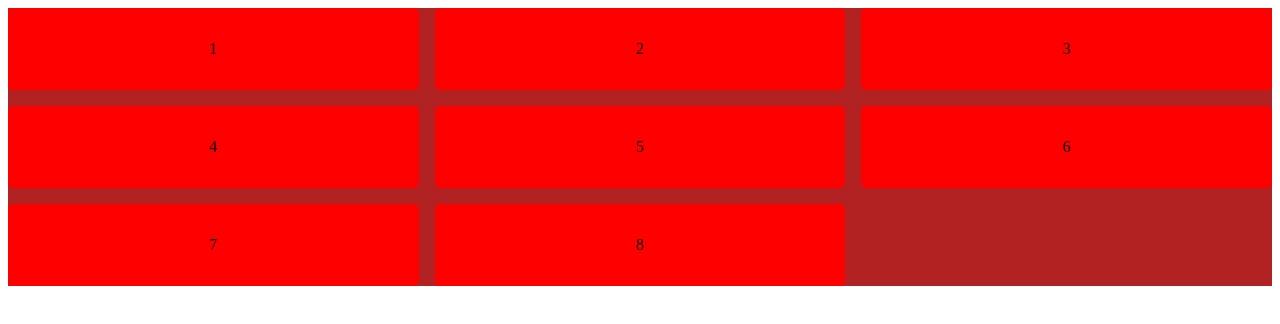
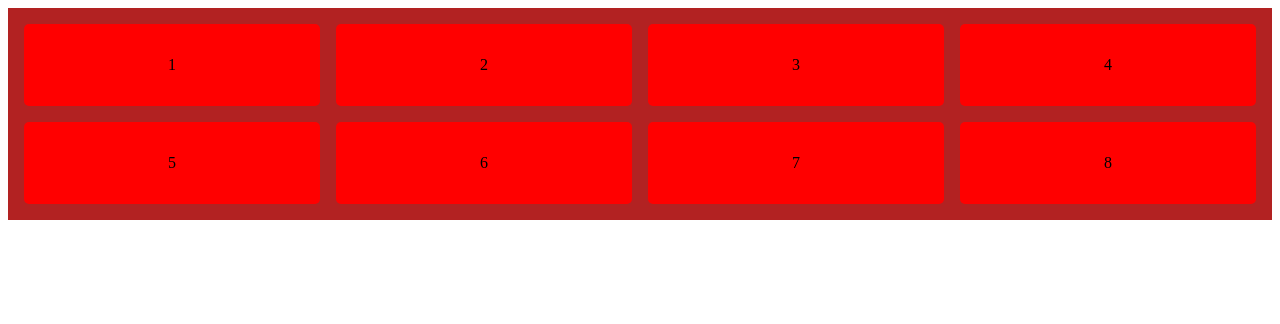
Before and after one commit to howto123/SimpleWebsite, a website: page src/index.html in a window 1280 px wide. Drawn offline with Linux system fonts and the light colour scheme.

```diff
--- a/src/global.css
+++ b/src/global.css
@@ -3,8 +3,9 @@
 @tailwind utilities;
 
 .grid-container {
+    padding: 1rem;
     display: grid;
-    grid-template-columns: auto auto auto;
+    grid-template-columns: auto auto auto auto;
     background-color: firebrick;
     grid-gap:1rem;
 }
```
Also changed, not shown: package.json (+7 -2 lines).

● ● ● ● ● ● ●

What you return must match the entries above exactly, apart from the pictures, which are left out.

**Result of this exercise:**
Before and after one commit to howto123/SimpleWebsite, a website: page src/index.html in a window 1280 px wide. Drawn offline with Linux system fonts and the light colour scheme.

```diff
--- a/src/global.css
+++ b/src/global.css
@@ -3,8 +3,9 @@
 @tailwind utilities;
 
 .grid-container {
+    padding: 1rem;
     display: grid;
-    grid-template-columns: auto auto auto;
+    grid-template-columns: auto auto auto auto;
     background-color: firebrick;
     grid-gap:1rem;
 }
```
Also changed, not shown: package.json (+7 -2 lines).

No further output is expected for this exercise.